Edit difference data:
* * *

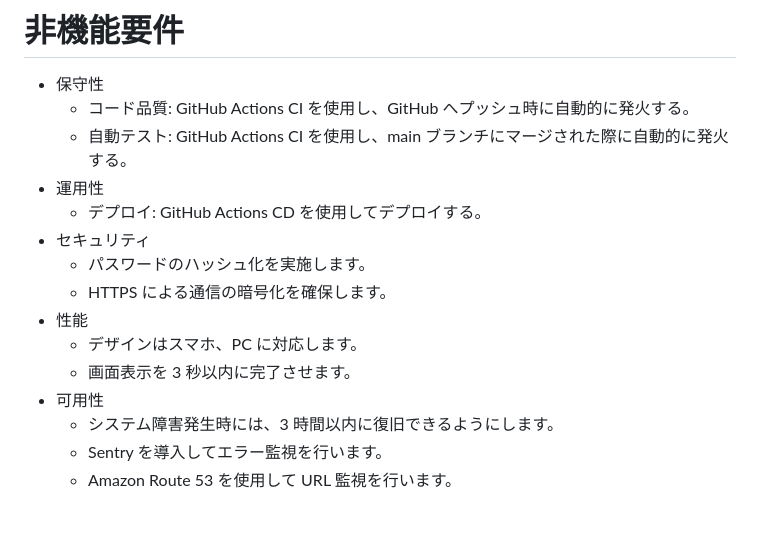
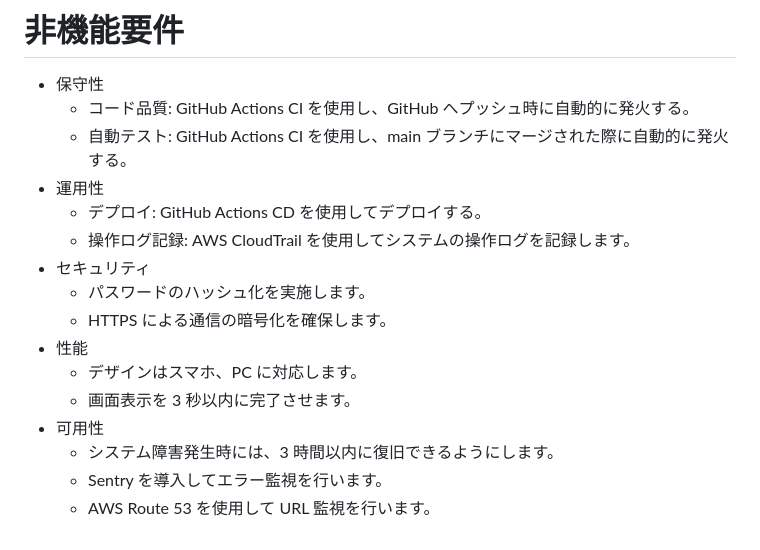
Before and after one commit to OBookBook/Original-Product-BabySuke, a Markdown page: documents/REQUIREMENT_DEFINITION.md, the part around the change. Rendered like a GitHub page.

Commit message:
docs: update REQUIREMENT_DEFINITION.md

```diff
--- a/documents/REQUIREMENT_DEFINITION.md
+++ b/documents/REQUIREMENT_DEFINITION.md
@@ -73,6 +73,7 @@
   - 自動テスト: GitHub Actions CI を使用し、main ブランチにマージされた際に自動的に発火する。
 - 運用性
   - デプロイ: GitHub Actions CD を使用してデプロイする。
+  - 操作ログ記録: AWS CloudTrail を使用してシステムの操作ログを記録します。
 - セキュリティ
   - パスワードのハッシュ化を実施します。
   - HTTPS による通信の暗号化を確保します。
@@ -82,4 +83,4 @@
 - 可用性
   - システム障害発生時には、3 時間以内に復旧できるようにします。
   - Sentry を導入してエラー監視を行います。
-  - Amazon Route 53 を使用して URL 監視を行います。
+  - AWS Route 53 を使用して URL 監視を行います。
```
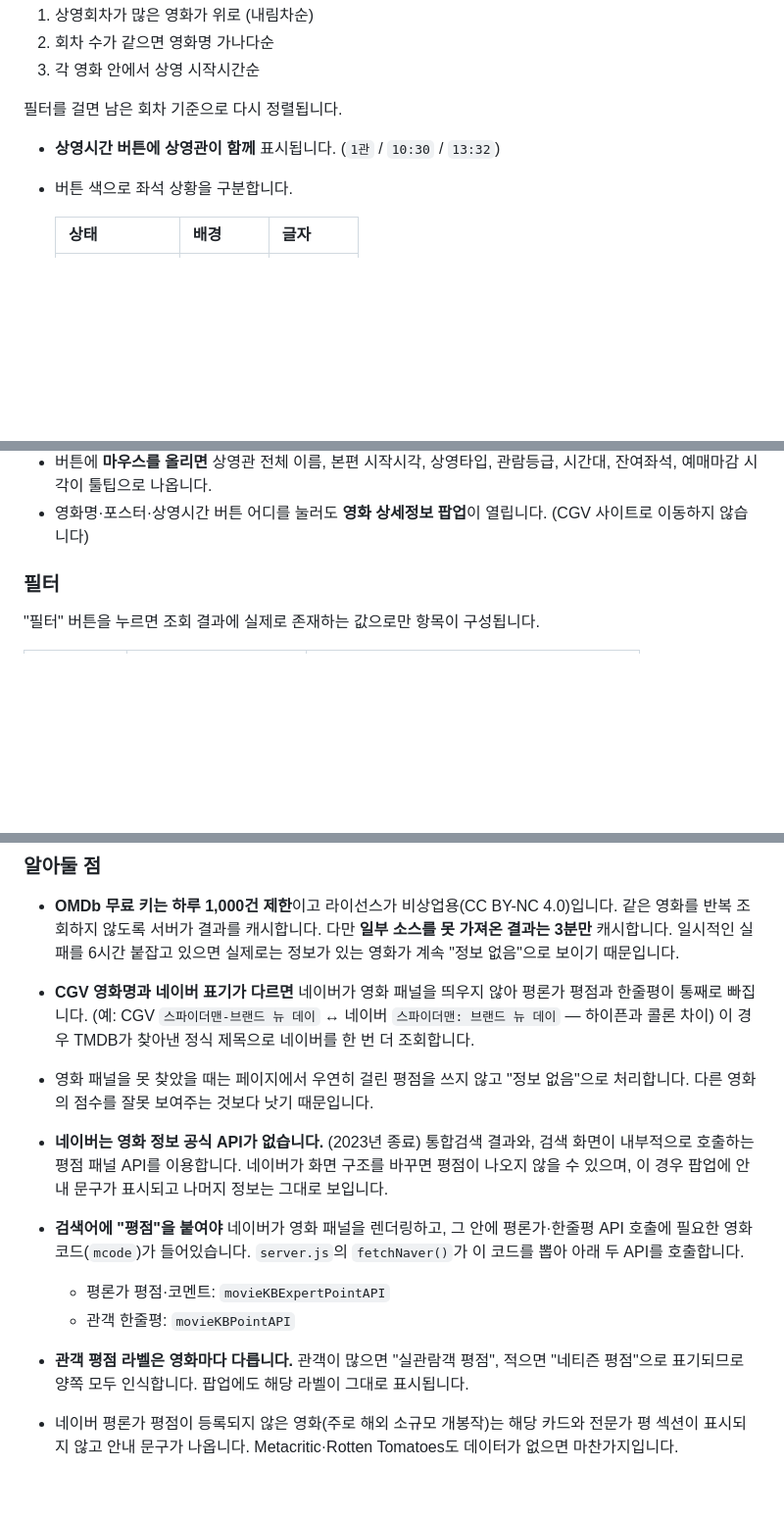
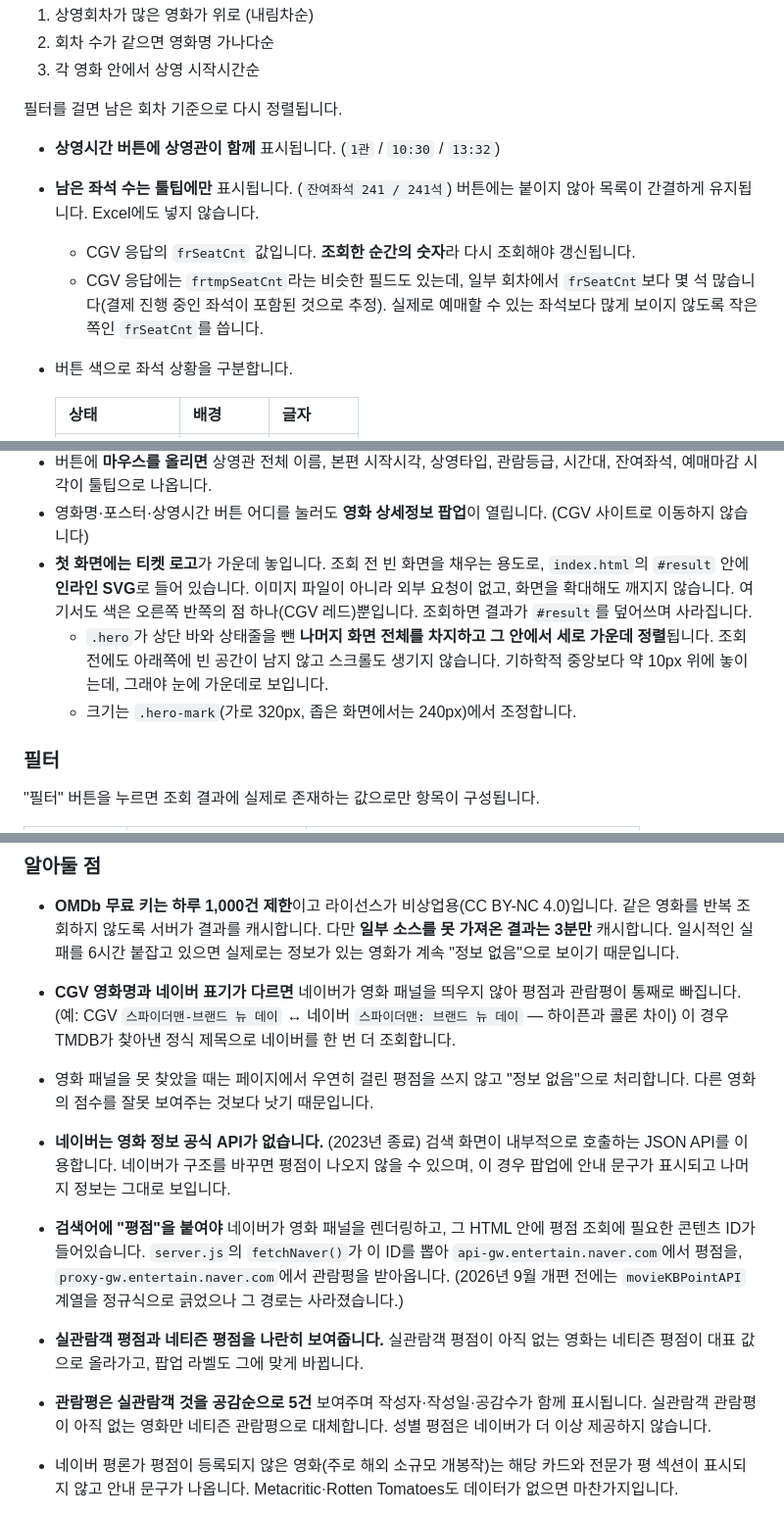
Before and after one commit to dnrep00/source, a Markdown page: README.md, 3 parts joined by grey strips. Shown at 98% size. GitHub-like rendering; blank space fills up the shorter version.

```diff
--- a/README.md
+++ b/README.md
@@ -71,6 +71,12 @@ cgv-schedule-app/
 필터를 걸면 남은 회차 기준으로 다시 정렬됩니다.
 
 - **상영시간 버튼에 상영관이 함께** 표시됩니다. (`1관` / `10:30` / `13:32`)
+- **남은 좌석 수는 툴팁에만** 표시됩니다. (`잔여좌석 241 / 241석`) 버튼에는 붙이지 않아
+  목록이 간결하게 유지됩니다. Excel에도 넣지 않습니다.
+  - CGV 응답의 `frSeatCnt` 값입니다. **조회한 순간의 숫자**라 다시 조회해야 갱신됩니다.
+  - CGV 응답에는 `frtmpSeatCnt`라는 비슷한 필드도 있는데, 일부 회차에서 `frSeatCnt`보다
+    몇 석 많습니다(결제 진행 중인 좌석이 포함된 것으로 추정). 실제로 예매할 수 있는
+    좌석보다 많게 보이지 않도록 작은 쪽인 `frSeatCnt`를 씁니다.
 - 버튼 색으로 좌석 상황을 구분합니다.
 
   | 상태 | 배경 | 글자 |
@@ -99,6 +105,14 @@ cgv-schedule-app/
   시간대, 잔여좌석, 예매마감 시각이 툴팁으로 나옵니다.
 - 영화명·포스터·상영시간 버튼 어디를 눌러도 **영화 상세정보 팝업**이 열립니다.
   (CGV 사이트로 이동하지 않습니다)
+- **첫 화면에는 티켓 로고**가 가운데 놓입니다. 조회 전 빈 화면을 채우는 용도로,
+  `index.html`의 `#result` 안에 **인라인 SVG**로 들어 있습니다. 이미지 파일이 아니라
+  외부 요청이 없고, 화면을 확대해도 깨지지 않습니다. 여기서도 색은 오른쪽 반쪽의
+  점 하나(CGV 레드)뿐입니다. 조회하면 결과가 `#result`를 덮어쓰며 사라집니다.
+  - `.hero`가 상단 바와 상태줄을 뺀 **나머지 화면 전체를 차지하고 그 안에서 세로
+    가운데 정렬**됩니다. 조회 전에도 아래쪽에 빈 공간이 남지 않고 스크롤도 생기지
+    않습니다. 기하학적 중앙보다 약 10px 위에 놓이는데, 그래야 눈에 가운데로 보입니다.
+  - 크기는 `.hero-mark`(가로 320px, 좁은 화면에서는 240px)에서 조정합니다.
 
 ### 필터
 
@@ -168,23 +182,24 @@ OMDB_API_KEY=발급받은_OMDb_키
   같은 영화를 반복 조회하지 않도록 서버가 결과를 캐시합니다. 다만 **일부 소스를
   못 가져온 결과는 3분만** 캐시합니다. 일시적인 실패를 6시간 붙잡고 있으면 실제로는
   정보가 있는 영화가 계속 "정보 없음"으로 보이기 때문입니다.
-- **CGV 영화명과 네이버 표기가 다르면** 네이버가 영화 패널을 띄우지 않아 평론가 평점과
-  한줄평이 통째로 빠집니다. (예: CGV `스파이더맨-브랜드 뉴 데이` ↔ 네이버
+- **CGV 영화명과 네이버 표기가 다르면** 네이버가 영화 패널을 띄우지 않아 평점과
+  관람평이 통째로 빠집니다. (예: CGV `스파이더맨-브랜드 뉴 데이` ↔ 네이버
   `스파이더맨: 브랜드 뉴 데이` — 하이픈과 콜론 차이) 이 경우 TMDB가 찾아낸 정식
   제목으로 네이버를 한 번 더 조회합니다.
 - 영화 패널을 못 찾았을 때는 페이지에서 우연히 걸린 평점을 쓰지 않고 "정보 없음"으로
   처리합니다. 다른 영화의 점수를 잘못 보여주는 것보다 낫기 때문입니다.
-- **네이버는 영화 정보 공식 API가 없습니다.** (2023년 종료) 통합검색 결과와, 검색 화면이
-  내부적으로 호출하는 평점 패널 API를 이용합니다. 네이버가 화면 구조를 바꾸면 평점이
-  나오지 않을 수 있으며, 이 경우 팝업에 안내 문구가 표시되고 나머지 정보는 그대로 보입니다.
-- **검색어에 "평점"을 붙여야** 네이버가 영화 패널을 렌더링하고, 그 안에 평론가·한줄평
-  API 호출에 필요한 영화 코드(`mcode`)가 들어있습니다. `server.js`의 `fetchNaver()`가
-  이 코드를 뽑아 아래 두 API를 호출합니다.
-  - 평론가 평점·코멘트: `movieKBExpertPointAPI`
-  - 관객 한줄평: `movieKBPointAPI`
-- **관객 평점 라벨은 영화마다 다릅니다.** 관객이 많으면 "실관람객 평점", 적으면
-  "네티즌 평점"으로 표기되므로 양쪽 모두 인식합니다. 팝업에도 해당 라벨이 그대로
-  표시됩니다.
+- **네이버는 영화 정보 공식 API가 없습니다.** (2023년 종료) 검색 화면이 내부적으로
+  호출하는 JSON API를 이용합니다. 네이버가 구조를 바꾸면 평점이 나오지 않을 수 있으며,
+  이 경우 팝업에 안내 문구가 표시되고 나머지 정보는 그대로 보입니다.
+- **검색어에 "평점"을 붙여야** 네이버가 영화 패널을 렌더링하고, 그 HTML 안에 평점 조회에
+  필요한 콘텐츠 ID가 들어있습니다. `server.js`의 `fetchNaver()`가 이 ID를 뽑아
+  `api-gw.entertain.naver.com`에서 평점을, `proxy-gw.entertain.naver.com`에서 관람평을 받아옵니다.
+  (2026년 9월 개편 전에는 `movieKBPointAPI` 계열을 정규식으로 긁었으나 그 경로는 사라졌습니다.)
+- **실관람객 평점과 네티즌 평점을 나란히 보여줍니다.** 실관람객 평점이 아직 없는 영화는
+  네티즌 평점이 대표 값으로 올라가고, 팝업 라벨도 그에 맞게 바뀝니다.
+- **관람평은 실관람객 것을 공감순으로 5건** 보여주며 작성자·작성일·공감수가 함께 표시됩니다.
+  실관람객 관람평이 아직 없는 영화만 네티즌 관람평으로 대체합니다.
+  성별 평점은 네이버가 더 이상 제공하지 않습니다.
 - 네이버 평론가 평점이 등록되지 않은 영화(주로 해외 소규모 개봉작)는 해당 카드와
   전문가 평 섹션이 표시되지 않고 안내 문구가 나옵니다. Metacritic·Rotten Tomatoes도
   데이터가 없으면 마찬가지입니다.
```
Also changed, not shown: other parts of README.md (+1 -1 lines).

* * *

** TASK DETAILS **
Restate the entries above word for word, minus the pictures.

** RESPONSE AREA **
Before and after one commit to OBookBook/Original-Product-BabySuke, a Markdown page: documents/REQUIREMENT_DEFINITION.md, the part around the change. Rendered like a GitHub page.

Commit message:
docs: update REQUIREMENT_DEFINITION.md

```diff
--- a/documents/REQUIREMENT_DEFINITION.md
+++ b/documents/REQUIREMENT_DEFINITION.md
@@ -73,6 +73,7 @@
   - 自動テスト: GitHub Actions CI を使用し、main ブランチにマージされた際に自動的に発火する。
 - 運用性
   - デプロイ: GitHub Actions CD を使用してデプロイする。
+  - 操作ログ記録: AWS CloudTrail を使用してシステムの操作ログを記録します。
 - セキュリティ
   - パスワードのハッシュ化を実施します。
   - HTTPS による通信の暗号化を確保します。
@@ -82,4 +83,4 @@
 - 可用性
   - システム障害発生時には、3 時間以内に復旧できるようにします。
   - Sentry を導入してエラー監視を行います。
-  - Amazon Route 53 を使用して URL 監視を行います。
+  - AWS Route 53 を使用して URL 監視を行います。
```
Before and after one commit to dnrep00/source, a Markdown page: README.md, 3 parts joined by grey strips. Shown at 98% size. GitHub-like rendering; blank space fills up the shorter version.

```diff
--- a/README.md
+++ b/README.md
@@ -71,6 +71,12 @@ cgv-schedule-app/
 필터를 걸면 남은 회차 기준으로 다시 정렬됩니다.
 
 - **상영시간 버튼에 상영관이 함께** 표시됩니다. (`1관` / `10:30` / `13:32`)
+- **남은 좌석 수는 툴팁에만** 표시됩니다. (`잔여좌석 241 / 241석`) 버튼에는 붙이지 않아
+  목록이 간결하게 유지됩니다. Excel에도 넣지 않습니다.
+  - CGV 응답의 `frSeatCnt` 값입니다. **조회한 순간의 숫자**라 다시 조회해야 갱신됩니다.
+  - CGV 응답에는 `frtmpSeatCnt`라는 비슷한 필드도 있는데, 일부 회차에서 `frSeatCnt`보다
+    몇 석 많습니다(결제 진행 중인 좌석이 포함된 것으로 추정). 실제로 예매할 수 있는
+    좌석보다 많게 보이지 않도록 작은 쪽인 `frSeatCnt`를 씁니다.
 - 버튼 색으로 좌석 상황을 구분합니다.
 
   | 상태 | 배경 | 글자 |
@@ -99,6 +105,14 @@ cgv-schedule-app/
   시간대, 잔여좌석, 예매마감 시각이 툴팁으로 나옵니다.
 - 영화명·포스터·상영시간 버튼 어디를 눌러도 **영화 상세정보 팝업**이 열립니다.
   (CGV 사이트로 이동하지 않습니다)
+- **첫 화면에는 티켓 로고**가 가운데 놓입니다. 조회 전 빈 화면을 채우는 용도로,
+  `index.html`의 `#result` 안에 **인라인 SVG**로 들어 있습니다. 이미지 파일이 아니라
+  외부 요청이 없고, 화면을 확대해도 깨지지 않습니다. 여기서도 색은 오른쪽 반쪽의
+  점 하나(CGV 레드)뿐입니다. 조회하면 결과가 `#result`를 덮어쓰며 사라집니다.
+  - `.hero`가 상단 바와 상태줄을 뺀 **나머지 화면 전체를 차지하고 그 안에서 세로
+    가운데 정렬**됩니다. 조회 전에도 아래쪽에 빈 공간이 남지 않고 스크롤도 생기지
+    않습니다. 기하학적 중앙보다 약 10px 위에 놓이는데, 그래야 눈에 가운데로 보입니다.
+  - 크기는 `.hero-mark`(가로 320px, 좁은 화면에서는 240px)에서 조정합니다.
 
 ### 필터
 
@@ -168,23 +182,24 @@ OMDB_API_KEY=발급받은_OMDb_키
   같은 영화를 반복 조회하지 않도록 서버가 결과를 캐시합니다. 다만 **일부 소스를
   못 가져온 결과는 3분만** 캐시합니다. 일시적인 실패를 6시간 붙잡고 있으면 실제로는
   정보가 있는 영화가 계속 "정보 없음"으로 보이기 때문입니다.
-- **CGV 영화명과 네이버 표기가 다르면** 네이버가 영화 패널을 띄우지 않아 평론가 평점과
-  한줄평이 통째로 빠집니다. (예: CGV `스파이더맨-브랜드 뉴 데이` ↔ 네이버
+- **CGV 영화명과 네이버 표기가 다르면** 네이버가 영화 패널을 띄우지 않아 평점과
+  관람평이 통째로 빠집니다. (예: CGV `스파이더맨-브랜드 뉴 데이` ↔ 네이버
   `스파이더맨: 브랜드 뉴 데이` — 하이픈과 콜론 차이) 이 경우 TMDB가 찾아낸 정식
   제목으로 네이버를 한 번 더 조회합니다.
 - 영화 패널을 못 찾았을 때는 페이지에서 우연히 걸린 평점을 쓰지 않고 "정보 없음"으로
   처리합니다. 다른 영화의 점수를 잘못 보여주는 것보다 낫기 때문입니다.
-- **네이버는 영화 정보 공식 API가 없습니다.** (2023년 종료) 통합검색 결과와, 검색 화면이
-  내부적으로 호출하는 평점 패널 API를 이용합니다. 네이버가 화면 구조를 바꾸면 평점이
-  나오지 않을 수 있으며, 이 경우 팝업에 안내 문구가 표시되고 나머지 정보는 그대로 보입니다.
-- **검색어에 "평점"을 붙여야** 네이버가 영화 패널을 렌더링하고, 그 안에 평론가·한줄평
-  API 호출에 필요한 영화 코드(`mcode`)가 들어있습니다. `server.js`의 `fetchNaver()`가
-  이 코드를 뽑아 아래 두 API를 호출합니다.
-  - 평론가 평점·코멘트: `movieKBExpertPointAPI`
-  - 관객 한줄평: `movieKBPointAPI`
-- **관객 평점 라벨은 영화마다 다릅니다.** 관객이 많으면 "실관람객 평점", 적으면
-  "네티즌 평점"으로 표기되므로 양쪽 모두 인식합니다. 팝업에도 해당 라벨이 그대로
-  표시됩니다.
+- **네이버는 영화 정보 공식 API가 없습니다.** (2023년 종료) 검색 화면이 내부적으로
+  호출하는 JSON API를 이용합니다. 네이버가 구조를 바꾸면 평점이 나오지 않을 수 있으며,
+  이 경우 팝업에 안내 문구가 표시되고 나머지 정보는 그대로 보입니다.
+- **검색어에 "평점"을 붙여야** 네이버가 영화 패널을 렌더링하고, 그 HTML 안에 평점 조회에
+  필요한 콘텐츠 ID가 들어있습니다. `server.js`의 `fetchNaver()`가 이 ID를 뽑아
+  `api-gw.entertain.naver.com`에서 평점을, `proxy-gw.entertain.naver.com`에서 관람평을 받아옵니다.
+  (2026년 9월 개편 전에는 `movieKBPointAPI` 계열을 정규식으로 긁었으나 그 경로는 사라졌습니다.)
+- **실관람객 평점과 네티즌 평점을 나란히 보여줍니다.** 실관람객 평점이 아직 없는 영화는
+  네티즌 평점이 대표 값으로 올라가고, 팝업 라벨도 그에 맞게 바뀝니다.
+- **관람평은 실관람객 것을 공감순으로 5건** 보여주며 작성자·작성일·공감수가 함께 표시됩니다.
+  실관람객 관람평이 아직 없는 영화만 네티즌 관람평으로 대체합니다.
+  성별 평점은 네이버가 더 이상 제공하지 않습니다.
 - 네이버 평론가 평점이 등록되지 않은 영화(주로 해외 소규모 개봉작)는 해당 카드와
   전문가 평 섹션이 표시되지 않고 안내 문구가 나옵니다. Metacritic·Rotten Tomatoes도
   데이터가 없으면 마찬가지입니다.
```
Also changed, not shown: other parts of README.md (+1 -1 lines).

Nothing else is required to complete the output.